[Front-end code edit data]
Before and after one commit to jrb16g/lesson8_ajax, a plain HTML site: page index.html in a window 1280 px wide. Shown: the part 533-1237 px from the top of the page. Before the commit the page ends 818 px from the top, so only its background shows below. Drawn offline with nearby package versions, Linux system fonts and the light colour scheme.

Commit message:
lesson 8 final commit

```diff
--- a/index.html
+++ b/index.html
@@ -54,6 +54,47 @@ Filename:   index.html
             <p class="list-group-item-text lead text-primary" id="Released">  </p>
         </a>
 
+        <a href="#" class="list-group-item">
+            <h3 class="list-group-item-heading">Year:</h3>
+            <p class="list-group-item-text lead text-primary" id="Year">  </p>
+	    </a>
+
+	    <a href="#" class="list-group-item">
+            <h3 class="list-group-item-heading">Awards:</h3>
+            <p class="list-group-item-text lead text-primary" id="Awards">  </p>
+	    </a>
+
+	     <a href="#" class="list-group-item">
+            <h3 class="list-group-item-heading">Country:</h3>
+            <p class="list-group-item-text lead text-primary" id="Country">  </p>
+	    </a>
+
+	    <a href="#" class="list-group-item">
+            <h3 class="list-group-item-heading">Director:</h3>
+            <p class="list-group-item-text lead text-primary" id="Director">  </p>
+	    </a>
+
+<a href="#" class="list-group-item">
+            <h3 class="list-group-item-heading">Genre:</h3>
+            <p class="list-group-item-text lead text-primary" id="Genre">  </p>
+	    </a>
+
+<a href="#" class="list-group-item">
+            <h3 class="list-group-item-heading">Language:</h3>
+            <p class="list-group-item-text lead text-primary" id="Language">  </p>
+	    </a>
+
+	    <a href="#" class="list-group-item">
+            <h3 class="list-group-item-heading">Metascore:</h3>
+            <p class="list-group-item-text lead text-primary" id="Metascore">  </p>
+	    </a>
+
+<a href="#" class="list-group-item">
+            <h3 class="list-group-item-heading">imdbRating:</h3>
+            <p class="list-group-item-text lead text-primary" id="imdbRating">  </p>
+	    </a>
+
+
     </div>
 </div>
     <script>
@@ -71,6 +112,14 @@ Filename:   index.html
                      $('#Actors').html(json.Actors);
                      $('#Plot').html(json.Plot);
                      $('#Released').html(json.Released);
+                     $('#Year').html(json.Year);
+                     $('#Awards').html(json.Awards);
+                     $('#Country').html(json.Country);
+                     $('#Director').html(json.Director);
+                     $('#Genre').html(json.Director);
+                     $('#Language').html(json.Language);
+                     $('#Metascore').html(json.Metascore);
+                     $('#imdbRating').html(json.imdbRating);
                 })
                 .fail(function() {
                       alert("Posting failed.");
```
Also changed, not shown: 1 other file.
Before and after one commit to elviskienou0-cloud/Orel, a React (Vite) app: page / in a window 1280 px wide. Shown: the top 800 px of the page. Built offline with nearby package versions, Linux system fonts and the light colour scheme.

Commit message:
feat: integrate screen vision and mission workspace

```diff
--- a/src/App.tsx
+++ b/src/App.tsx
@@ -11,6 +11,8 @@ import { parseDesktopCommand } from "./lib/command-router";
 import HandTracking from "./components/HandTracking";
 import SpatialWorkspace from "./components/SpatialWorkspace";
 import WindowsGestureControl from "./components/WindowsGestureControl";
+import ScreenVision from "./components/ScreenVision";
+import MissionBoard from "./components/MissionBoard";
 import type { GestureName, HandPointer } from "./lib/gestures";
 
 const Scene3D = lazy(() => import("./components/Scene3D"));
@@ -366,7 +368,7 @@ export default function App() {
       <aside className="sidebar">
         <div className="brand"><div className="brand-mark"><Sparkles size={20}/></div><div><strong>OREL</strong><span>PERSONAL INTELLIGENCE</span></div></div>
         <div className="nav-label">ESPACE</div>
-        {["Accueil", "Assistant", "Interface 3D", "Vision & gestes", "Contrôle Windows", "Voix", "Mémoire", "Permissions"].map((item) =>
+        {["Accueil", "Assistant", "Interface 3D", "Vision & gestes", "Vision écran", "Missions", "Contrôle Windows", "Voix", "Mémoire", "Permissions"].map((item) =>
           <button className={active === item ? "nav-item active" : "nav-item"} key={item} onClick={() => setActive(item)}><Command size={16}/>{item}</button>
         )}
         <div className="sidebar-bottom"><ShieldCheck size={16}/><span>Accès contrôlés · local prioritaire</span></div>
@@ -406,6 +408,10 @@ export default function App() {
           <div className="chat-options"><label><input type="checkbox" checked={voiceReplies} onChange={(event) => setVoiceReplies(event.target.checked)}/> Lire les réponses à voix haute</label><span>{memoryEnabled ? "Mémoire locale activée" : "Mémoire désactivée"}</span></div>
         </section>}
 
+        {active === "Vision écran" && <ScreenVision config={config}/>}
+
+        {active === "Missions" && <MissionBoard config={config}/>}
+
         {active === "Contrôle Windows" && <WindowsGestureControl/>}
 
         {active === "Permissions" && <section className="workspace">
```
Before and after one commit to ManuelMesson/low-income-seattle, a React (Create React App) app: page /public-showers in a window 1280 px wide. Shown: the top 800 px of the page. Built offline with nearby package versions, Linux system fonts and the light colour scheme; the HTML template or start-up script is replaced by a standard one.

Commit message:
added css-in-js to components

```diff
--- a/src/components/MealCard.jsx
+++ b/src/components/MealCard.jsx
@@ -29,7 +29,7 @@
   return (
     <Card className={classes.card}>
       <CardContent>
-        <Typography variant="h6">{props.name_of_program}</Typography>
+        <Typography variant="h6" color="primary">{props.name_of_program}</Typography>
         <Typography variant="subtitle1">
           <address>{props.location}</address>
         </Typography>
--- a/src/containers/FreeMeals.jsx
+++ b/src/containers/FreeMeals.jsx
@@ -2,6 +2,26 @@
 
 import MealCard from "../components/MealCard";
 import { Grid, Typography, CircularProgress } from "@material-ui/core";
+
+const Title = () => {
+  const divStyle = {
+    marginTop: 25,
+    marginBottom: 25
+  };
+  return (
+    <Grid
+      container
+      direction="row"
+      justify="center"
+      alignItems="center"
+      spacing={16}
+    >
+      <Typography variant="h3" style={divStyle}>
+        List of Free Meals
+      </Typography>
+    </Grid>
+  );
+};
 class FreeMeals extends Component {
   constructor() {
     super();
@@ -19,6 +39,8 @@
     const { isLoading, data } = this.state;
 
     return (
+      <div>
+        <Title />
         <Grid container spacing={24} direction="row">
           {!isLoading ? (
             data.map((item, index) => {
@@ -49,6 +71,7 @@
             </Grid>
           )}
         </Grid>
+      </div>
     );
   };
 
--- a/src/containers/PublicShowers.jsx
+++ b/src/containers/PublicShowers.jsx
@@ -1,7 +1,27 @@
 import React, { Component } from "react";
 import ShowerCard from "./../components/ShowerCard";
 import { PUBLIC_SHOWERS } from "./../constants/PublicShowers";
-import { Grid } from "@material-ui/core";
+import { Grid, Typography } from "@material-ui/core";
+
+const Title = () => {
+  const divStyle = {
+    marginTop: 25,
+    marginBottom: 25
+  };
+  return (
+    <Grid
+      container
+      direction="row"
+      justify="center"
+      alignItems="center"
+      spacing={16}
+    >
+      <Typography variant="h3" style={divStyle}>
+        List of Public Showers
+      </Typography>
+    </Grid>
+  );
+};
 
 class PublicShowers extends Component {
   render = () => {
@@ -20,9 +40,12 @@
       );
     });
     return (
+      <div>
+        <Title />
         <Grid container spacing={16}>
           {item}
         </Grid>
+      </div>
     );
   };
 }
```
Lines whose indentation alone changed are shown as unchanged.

Task description: For this exercise, copy every line of the data that holds "containers".

Problem solution:
--- a/src/containers/FreeMeals.jsx
+++ b/src/containers/FreeMeals.jsx
--- a/src/containers/PublicShowers.jsx
+++ b/src/containers/PublicShowers.jsx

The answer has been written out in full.